This morning I dropped into my local Tesco to pick up some hummus and a copy of the newspaper. While queuing up, I couldn’t help but notice a selection of floral arrangements that had been laid out for Easter, one of which, priced at a reasonable £5.99, had been given the rather ridiculous name of “Easter Surprise”. Not much of a surprise, considering the bouquet’s contents were fully on display for all to see.
I felt a similar sentiment when approaching “Vulture”, the new single from Patrick Wolf, taken from his forthcoming The Bachelor album. All the hype and suspense surrounding it had taken on a perpetually surprised tone, as if no reviewer could possibly foresee that Wolf’s instrumental virtuosity might lead to a change in sound on this album. Anyone who has been paying attention to his previous releases will know that each album has pursued quite a different musical route, from the melancholy of his early work to the starry-eyed romance of The Magic Position. All this considered, I was fully expectant of quite a shock and, upon listening to “Vulture”, I certainly wasn’t disappointed.
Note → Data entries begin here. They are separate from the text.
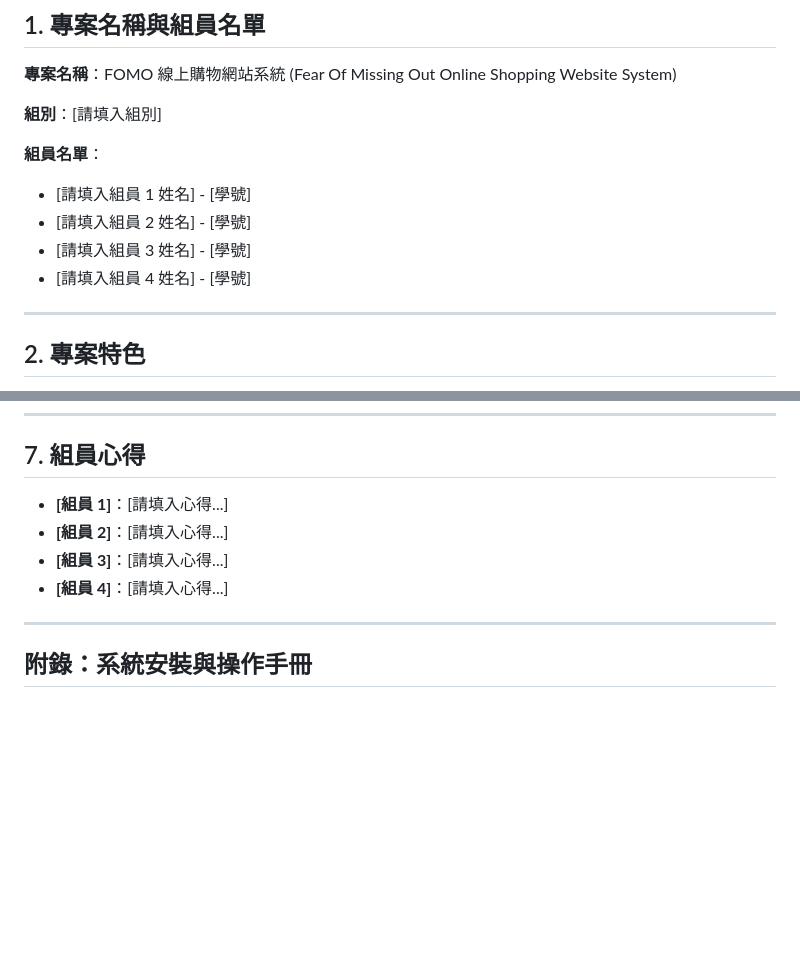
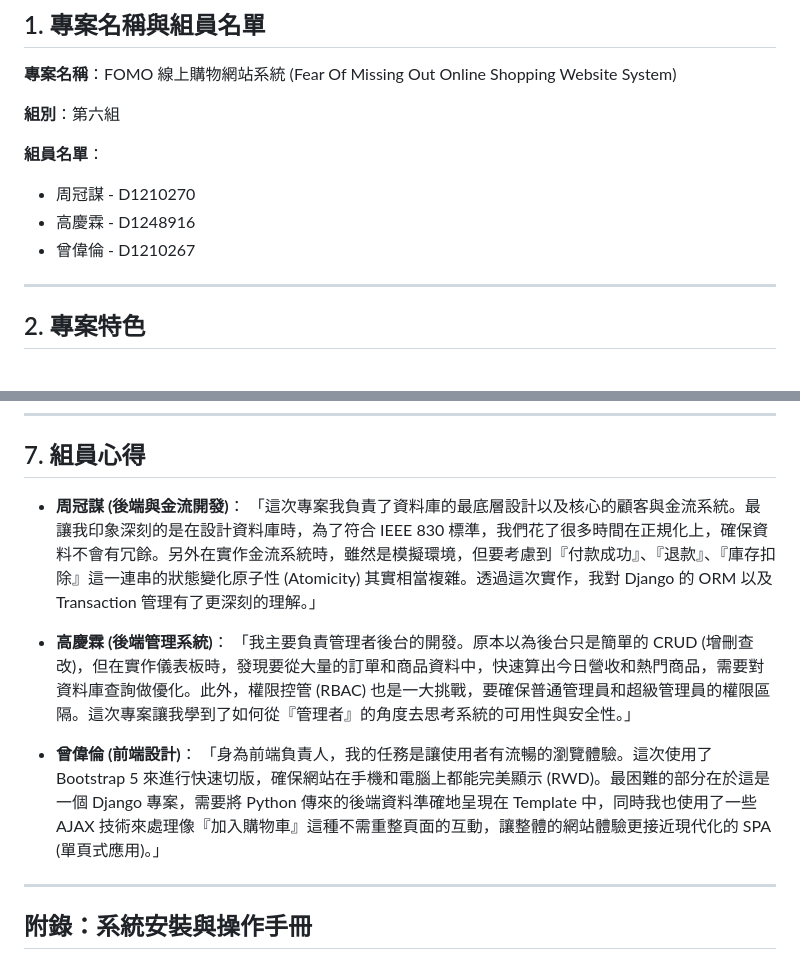
Before and after one commit to mcg25035/SoftwareFinalProject2025, a Markdown page: project_report.md, 2 parts joined by grey strips. Rendered like a GitHub page; blank space fills up the shorter version.

Commit message:
Update team reflections in project report

```diff
--- a/project_report.md
+++ b/project_report.md
@@ -4,13 +4,12 @@
 
 **專案名稱**：FOMO 線上購物網站系統 (Fear Of Missing Out Online Shopping Website System)
 
-**組別**：[請填入組別]
+**組別**：第六組
 
 **組員名單**：
-*   [請填入組員 1 姓名] - [學號]
-*   [請填入組員 2 姓名] - [學號]
-*   [請填入組員 3 姓名] - [學號]
-*   [請填入組員 4 姓名] - [學號]
+*   周冠謀 - D1210270
+*   高慶霖 - D1248916
+*   曾偉倫 - D1210267
 
 ---
 
@@ -88,10 +110,14 @@
 
 ## 7. 組員心得
 
-*   **[組員 1]**：[請填入心得...]
-*   **[組員 2]**：[請填入心得...]
-*   **[組員 3]**：[請填入心得...]
-*   **[組員 4]**：[請填入心得...]
+*   **周冠謀 (後端與金流開發)**：
+    「這次專案我負責了資料庫的最底層設計以及核心的顧客與金流系統。最讓我印象深刻的是在設計資料庫時，為了符合 IEEE 830 標準，我們花了很多時間在正規化上，確保資料不會有冗餘。另外在實作金流系統時，雖然是模擬環境，但要考慮到『付款成功』、『退款』、『庫存扣除』這一連串的狀態變化原子性 (Atomicity) 其實相當複雜。透過這次實作，我對 Django 的 ORM 以及 Transaction 管理有了更深刻的理解。」
+
+*   **高慶霖 (後端管理系統)**：
+    「我主要負責管理者後台的開發。原本以為後台只是簡單的 CRUD (增刪查改)，但在實作儀表板時，發現要從大量的訂單和商品資料中，快速算出今日營收和熱門商品，需要對資料庫查詢做優化。此外，權限控管 (RBAC) 也是一大挑戰，要確保普通管理員和超級管理員的權限區隔。這次專案讓我學到了如何從『管理者』的角度去思考系統的可用性與安全性。」
+
+*   **曾偉倫 (前端設計)**：
+    「身為前端負責人，我的任務是讓使用者有流暢的瀏覽體驗。這次使用了 Bootstrap 5 來進行快速切版，確保網站在手機和電腦上都能完美顯示 (RWD)。最困難的部分在於這是一個 Django 專案，需要將 Python 傳來的後端資料準確地呈現在 Template 中，同時我也使用了一些 AJAX 技術來處理像『加入購物車』這種不需重整頁面的互動，讓整體的網站體驗更接近現代化的 SPA (單頁式應用)。」
 
 ---
 
```
Also changed, not shown: other parts of project_report.md (+28 -5 lines).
For what it’s worth, I don’t think Wolf could possibly have spent longer than a ten minute coffee break writing the song, but that’s not to detract from the enjoyment of it. “Vulture” is three and a half minutes of gothic, ultra camp electro pop, filled with continually smile-inducing sonic intricacies. Lyrically, Wolf seems to be comparing some kind of haunting journey through a supernatural forest with the equally horror-inducing situation of “losing my head to Hollywood / My liver to London / My youth to Tokyo.” It’s surprisingly celebrity-baiting, but he takes care not to get carried away with the earnest observations, subsequently launching into a series of delightfully theatrical groans. There’s even a hint of The Kills’ “Now Wow”, with Wolf stammering and stuttering his way through the line “d-d-d-d-d-d-dead meat” in much the same way as Alison Mosshart tackled “Drip drip drip drip drip kinda like / Loosened at the end of the night”. The two songs even share a similar sense of instrumental minimalism, though “Vulture” gets considerably more expansive towards the end, with arch organs and glacial synths adding colour to the skittish bass and percussion.
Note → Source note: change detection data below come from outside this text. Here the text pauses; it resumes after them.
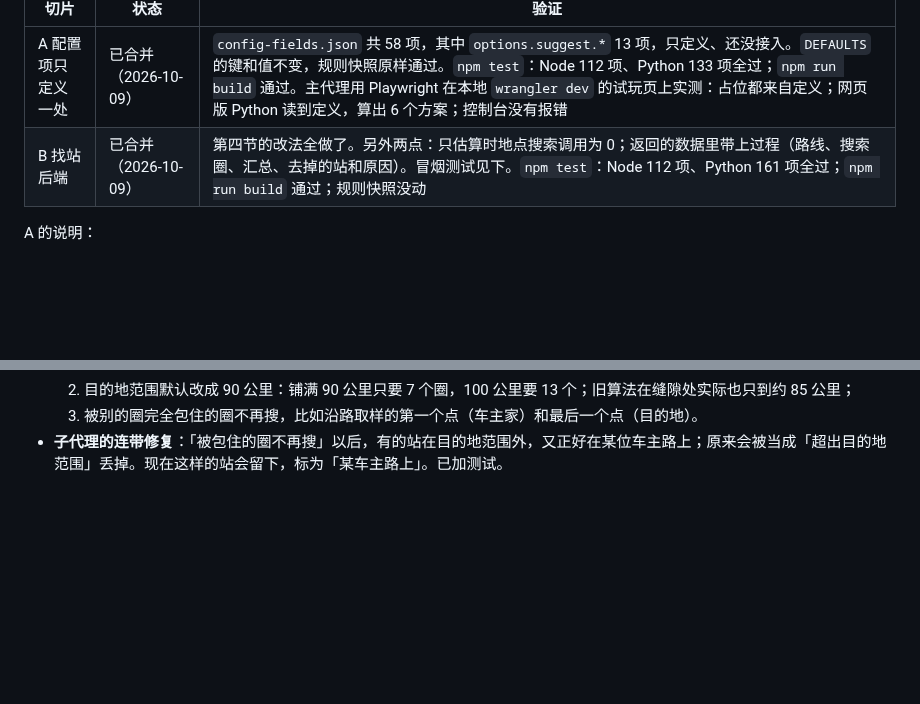
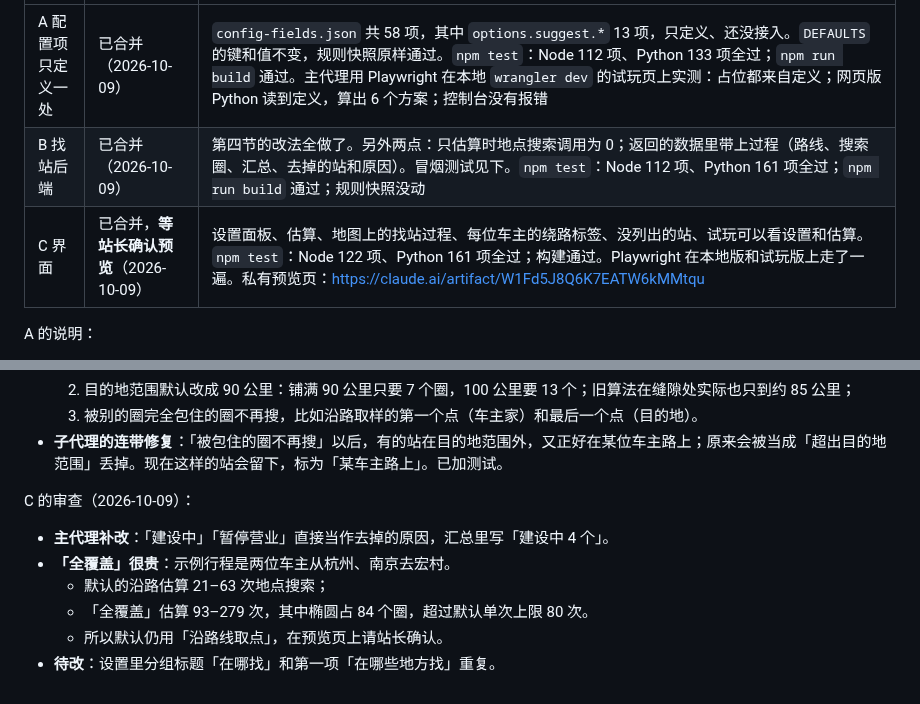
Before and after one commit to wowayou/wedding-carpool, a Markdown page: docs/v3.8-plan.md, 2 parts joined by grey strips. Drawn GitHub-style; blank space fills up the shorter version.

Commit message:
v3.8 计划：切片 C 完成情况和预览页
Co-Authored-By: Claude Opus 5.5 <noreply@anthropic.com>

```diff
--- a/docs/v3.8-plan.md
+++ b/docs/v3.8-plan.md
@@ -264,6 +264,7 @@
 |---|---|---|
 | A 配置项只定义一处 | 已合并（2026-10-09） | `config-fields.json` 共 58 项，其中 `options.suggest.*` 13 项，只定义、还没接入。`DEFAULTS` 的键和值不变，规则快照原样通过。`npm test`：Node 112 项、Python 133 项全过；`npm run build` 通过。主代理用 Playwright 在本地 `wrangler dev` 的试玩页上实测：占位都来自定义；网页版 Python 读到定义，算出 6 个方案；控制台没有报错 |
 | B 找站后端 | 已合并（2026-10-09） | 第四节的改法全做了。另外两点：只估算时地点搜索调用为 0；返回的数据里带上过程（路线、搜索圈、汇总、去掉的站和原因）。冒烟测试见下。`npm test`：Node 112 项、Python 161 项全过；`npm run build` 通过；规则快照没动 |
+| C 界面 | 已合并，**等站长确认预览**（2026-10-09） | 设置面板、估算、地图上的找站过程、每位车主的绕路标签、没列出的站、试玩可以看设置和估算。`npm test`：Node 122 项、Python 161 项全过；构建通过。Playwright 在本地版和试玩版上走了一遍。私有预览页：https://claude.ai/artifact/W1Fd5J8Q6K7EATW6kMMtqu |
 
 A 的说明：
 - **审查时发现一处回归**：改用定义校验后，成员「到各站的用时」填负数不再报错，因为 `people[].rail_min.某站` 在定义里找不到对应项。主代理修好了：映射类字段的子项按父项的范围校验，并补了测试。
@@ -281,3 +282,11 @@ B 的审查（2026-10-09）：
   2. 目的地范围默认改成 90 公里：铺满 90 公里只要 7 个圈，100 公里要 13 个；旧算法在缝隙处实际也只到约 85 公里；
   3. 被别的圈完全包住的圈不再搜，比如沿路取样的第一个点（车主家）和最后一个点（目的地）。
 - **子代理的连带修复**：「被包住的圈不再搜」以后，有的站在目的地范围外，又正好在某位车主路上；原来会被当成「超出目的地范围」丢掉。现在这样的站会留下，标为「某车主路上」。已加测试。
+
+C 的审查（2026-10-09）：
+- **主代理补改**：「建设中」「暂停营业」直接当作去掉的原因，汇总里写「建设中 4 个」。
+- **「全覆盖」很贵**：示例行程是两位车主从杭州、南京去宏村。
+  - 默认的沿路估算 21–63 次地点搜索；
+  - 「全覆盖」估算 93–279 次，其中椭圆占 84 个圈，超过默认单次上限 80 次。
+  - 所以默认仍用「沿路线取点」，在预览页上请站长确认。
+- **待改**：设置里分组标题「在哪找」和第一项「在哪些地方找」重复。
```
“Vulture” isn’t rocket science. It’s more simplistic even than “The Magic Position”, but I doubt the rest of The Bachelor will be nearly so accessible. For all its obvious electro-pop posturing, it’s hard not to hold a soft spot for it, much like one must eventually placate an eager puppy tugging at your clothes. An entertaining effort, then, which bodes well for the forthcoming album.